EXERCISE: Pull every line containing "added" out of the listing below.

SUPPLIED RECORDS:

************

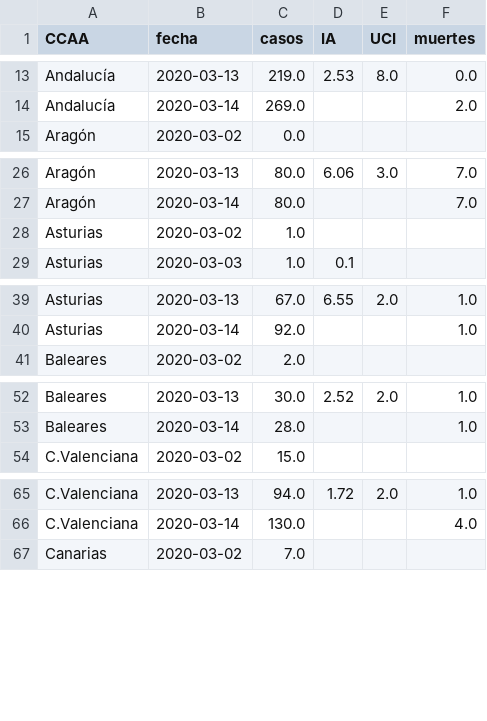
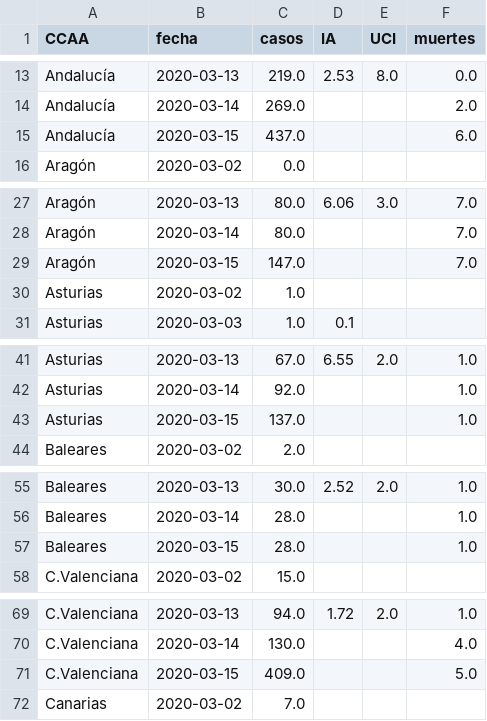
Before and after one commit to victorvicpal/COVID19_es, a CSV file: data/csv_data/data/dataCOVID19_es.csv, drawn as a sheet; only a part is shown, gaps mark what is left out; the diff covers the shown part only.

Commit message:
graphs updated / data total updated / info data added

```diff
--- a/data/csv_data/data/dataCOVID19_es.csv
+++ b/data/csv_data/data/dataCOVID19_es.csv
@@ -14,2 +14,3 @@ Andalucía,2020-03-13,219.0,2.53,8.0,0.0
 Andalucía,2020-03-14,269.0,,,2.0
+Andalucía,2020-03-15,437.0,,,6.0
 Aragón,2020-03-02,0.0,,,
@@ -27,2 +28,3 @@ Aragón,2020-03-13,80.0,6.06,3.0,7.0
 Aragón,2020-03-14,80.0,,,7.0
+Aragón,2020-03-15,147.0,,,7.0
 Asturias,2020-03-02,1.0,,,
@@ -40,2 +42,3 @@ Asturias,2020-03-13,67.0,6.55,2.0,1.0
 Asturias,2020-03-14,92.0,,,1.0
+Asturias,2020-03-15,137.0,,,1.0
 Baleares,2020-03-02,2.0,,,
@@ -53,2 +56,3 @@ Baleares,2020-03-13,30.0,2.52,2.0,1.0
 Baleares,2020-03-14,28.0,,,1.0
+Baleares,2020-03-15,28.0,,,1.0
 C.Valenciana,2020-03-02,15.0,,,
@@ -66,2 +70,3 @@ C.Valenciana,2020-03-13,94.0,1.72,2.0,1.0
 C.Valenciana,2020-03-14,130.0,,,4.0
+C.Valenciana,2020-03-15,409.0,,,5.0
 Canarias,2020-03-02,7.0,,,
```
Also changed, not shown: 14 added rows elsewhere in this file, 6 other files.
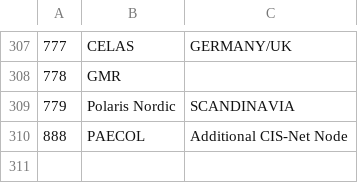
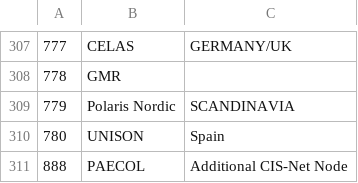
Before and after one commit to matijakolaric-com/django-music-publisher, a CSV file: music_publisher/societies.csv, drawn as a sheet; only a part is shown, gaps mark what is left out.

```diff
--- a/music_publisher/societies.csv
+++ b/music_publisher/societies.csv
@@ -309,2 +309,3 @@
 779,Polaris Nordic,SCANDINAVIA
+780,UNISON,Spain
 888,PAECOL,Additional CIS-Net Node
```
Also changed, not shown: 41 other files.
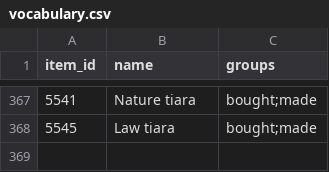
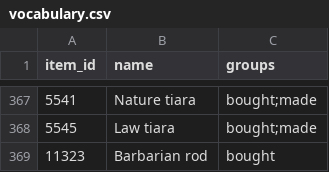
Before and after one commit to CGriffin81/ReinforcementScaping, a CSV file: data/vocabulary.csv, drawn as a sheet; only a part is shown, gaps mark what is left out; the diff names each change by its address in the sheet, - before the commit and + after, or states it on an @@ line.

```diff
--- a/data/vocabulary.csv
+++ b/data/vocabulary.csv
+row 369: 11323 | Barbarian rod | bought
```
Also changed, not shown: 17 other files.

************

ANSWER BOX:
graphs updated / data total updated / info data added
Also changed, not shown: 14 added rows elsewhere in this file, 6 other files.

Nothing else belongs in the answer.